##### Recorded information

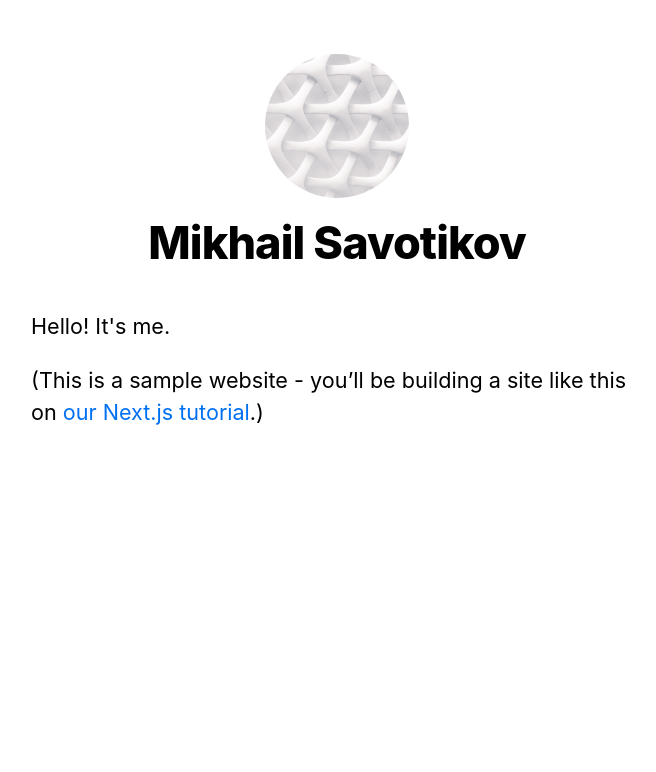
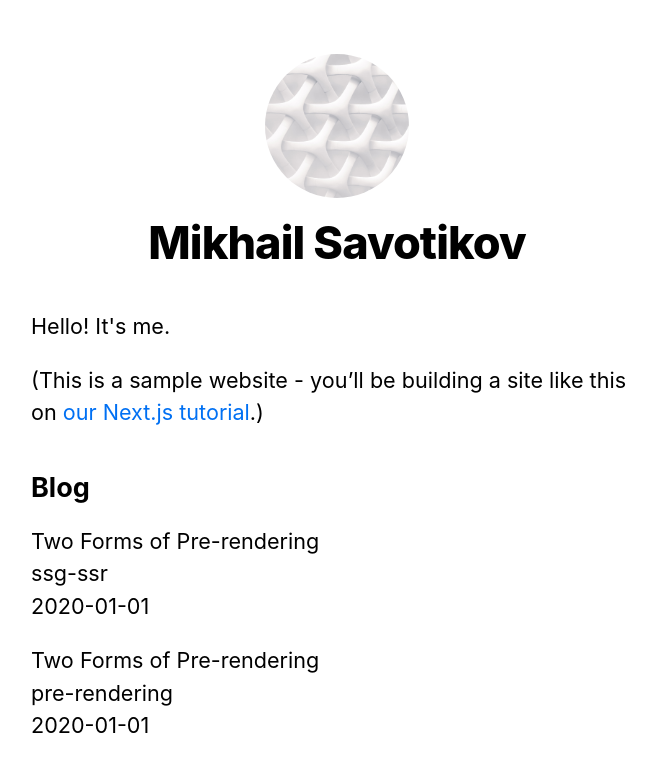
Before and after one commit to adaptedbee/nextjs-learn-starter, a Next.js app: page / in a window 1280 px wide. Shown: the top 772 px of the page, without its empty margins (303-959 px from the left). Built offline with nearby package versions, Linux system fonts and the light colour scheme.

Commit message:
Implement getStaticProps

```diff
--- /dev/null
+++ b/lib/posts.js
@@ -0,0 +1,35 @@
+import fs from 'fs';
+import path from 'path';
+import matter from 'gray-matter';
+
+const postsDirectory = path.join(process.cwd(), 'posts')
+
+export function getSortedPostsData() {
+  // Get file names under /posts
+  const fileNames = fs.readdirSync(postsDirectory)
+  const allPostsData = fileNames.map(fileName => {
+    // Remove ".md" from file name to get id
+    const id = fileName.replace(/\.md$/, '')
+
+    // Read markdown file as string
+    const fullPath = path.join(postsDirectory, fileName)
+    const fileContents = fs.readFileSync(fullPath, 'utf8')
+
+    // Use gray-matter to parse the post metadata section
+    const matterResult = matter(fileContents)
+
+    // Combine the data with the id
+    return {
+      id,
+      ...matterResult.data
+    }
+  })
+  // Sort posts by date
+  return allPostsData.sort((a, b) => {
+    if (a.date < b.date) {
+      return 1
+    } else {
+      return -1
+    }
+  })
+}
--- a/package.json
+++ b/package.json
@@ -8,6 +8,7 @@
     "start": "next start"
   },
   "dependencies": {
+    "gray-matter": "4.0.2",
     "next": "9.5.3",
     "react": "16.13.1",
     "react-dom": "16.13.1"
--- a/pages/index.js
+++ b/pages/index.js
@@ -1,8 +1,9 @@
-import Head from 'next/head'
-import Layout, { siteTitle } from '../components/layout'
-import utilStyles from '../styles/utils.module.css'
+import Head from 'next/head';
+import Layout, { siteTitle } from '../components/layout';
+import utilStyles from '../styles/utils.module.css';
+import { getSortedPostsData } from '../lib/posts';
 
-export default function Home() {
+export default function Home({ allPostsData }) {
   return (
     <Layout home>
       <Head>
@@ -15,6 +16,29 @@
           <a href="https://nextjs.org/learn">our Next.js tutorial</a>.)
         </p>
       </section>
+      <section className={`${utilStyles.headingMd} ${utilStyles.padding1px}`}>
+        <h2 className={utilStyles.headingLg}>Blog</h2>
+        <ul className={utilStyles.list}>
+          {allPostsData.map(({ id, date, title }) => (
+            <li className={utilStyles.listItem} key={id}>
+              {title}
+              <br />
+              {id}
+              <br />
+              {date}
+            </li>
+          ))}
+        </ul>
+      </section>
     </Layout>
   )
 }
+
+export async function getStaticProps() {
+  const allPostsData = getSortedPostsData()
+  return {
+    props: {
+      allPostsData
+    }
+  }
+}
```
Also changed, not shown: 1 other file (tests, documents, lock files or other folders).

##########

Task statement
Keep the pictures out, and write out the rest of the data above word for word.

Response box
Before and after one commit to adaptedbee/nextjs-learn-starter, a Next.js app: page / in a window 1280 px wide. Shown: the top 772 px of the page, without its empty margins (303-959 px from the left). Built offline with nearby package versions, Linux system fonts and the light colour scheme.

Commit message:
Implement getStaticProps

```diff
--- /dev/null
+++ b/lib/posts.js
@@ -0,0 +1,35 @@
+import fs from 'fs';
+import path from 'path';
+import matter from 'gray-matter';
+
+const postsDirectory = path.join(process.cwd(), 'posts')
+
+export function getSortedPostsData() {
+  // Get file names under /posts
+  const fileNames = fs.readdirSync(postsDirectory)
+  const allPostsData = fileNames.map(fileName => {
+    // Remove ".md" from file name to get id
+    const id = fileName.replace(/\.md$/, '')
+
+    // Read markdown file as string
+    const fullPath = path.join(postsDirectory, fileName)
+    const fileContents = fs.readFileSync(fullPath, 'utf8')
+
+    // Use gray-matter to parse the post metadata section
+    const matterResult = matter(fileContents)
+
+    // Combine the data with the id
+    return {
+      id,
+      ...matterResult.data
+    }
+  })
+  // Sort posts by date
+  return allPostsData.sort((a, b) => {
+    if (a.date < b.date) {
+      return 1
+    } else {
+      return -1
+    }
+  })
+}
--- a/package.json
+++ b/package.json
@@ -8,6 +8,7 @@
     "start": "next start"
   },
   "dependencies": {
+    "gray-matter": "4.0.2",
     "next": "9.5.3",
     "react": "16.13.1",
     "react-dom": "16.13.1"
--- a/pages/index.js
+++ b/pages/index.js
@@ -1,8 +1,9 @@
-import Head from 'next/head'
-import Layout, { siteTitle } from '../components/layout'
-import utilStyles from '../styles/utils.module.css'
+import Head from 'next/head';
+import Layout, { siteTitle } from '../components/layout';
+import utilStyles from '../styles/utils.module.css';
+import { getSortedPostsData } from '../lib/posts';
 
-export default function Home() {
+export default function Home({ allPostsData }) {
   return (
     <Layout home>
       <Head>
@@ -15,6 +16,29 @@
           <a href="https://nextjs.org/learn">our Next.js tutorial</a>.)
         </p>
       </section>
+      <section className={`${utilStyles.headingMd} ${utilStyles.padding1px}`}>
+        <h2 className={utilStyles.headingLg}>Blog</h2>
+        <ul className={utilStyles.list}>
+          {allPostsData.map(({ id, date, title }) => (
+            <li className={utilStyles.listItem} key={id}>
+              {title}
+              <br />
+              {id}
+              <br />
+              {date}
+            </li>
+          ))}
+        </ul>
+      </section>
     </Layout>
   )
 }
+
+export async function getStaticProps() {
+  const allPostsData = getSortedPostsData()
+  return {
+    props: {
+      allPostsData
+    }
+  }
+}
```
Also changed, not shown: 1 other file (tests, documents, lock files or other folders).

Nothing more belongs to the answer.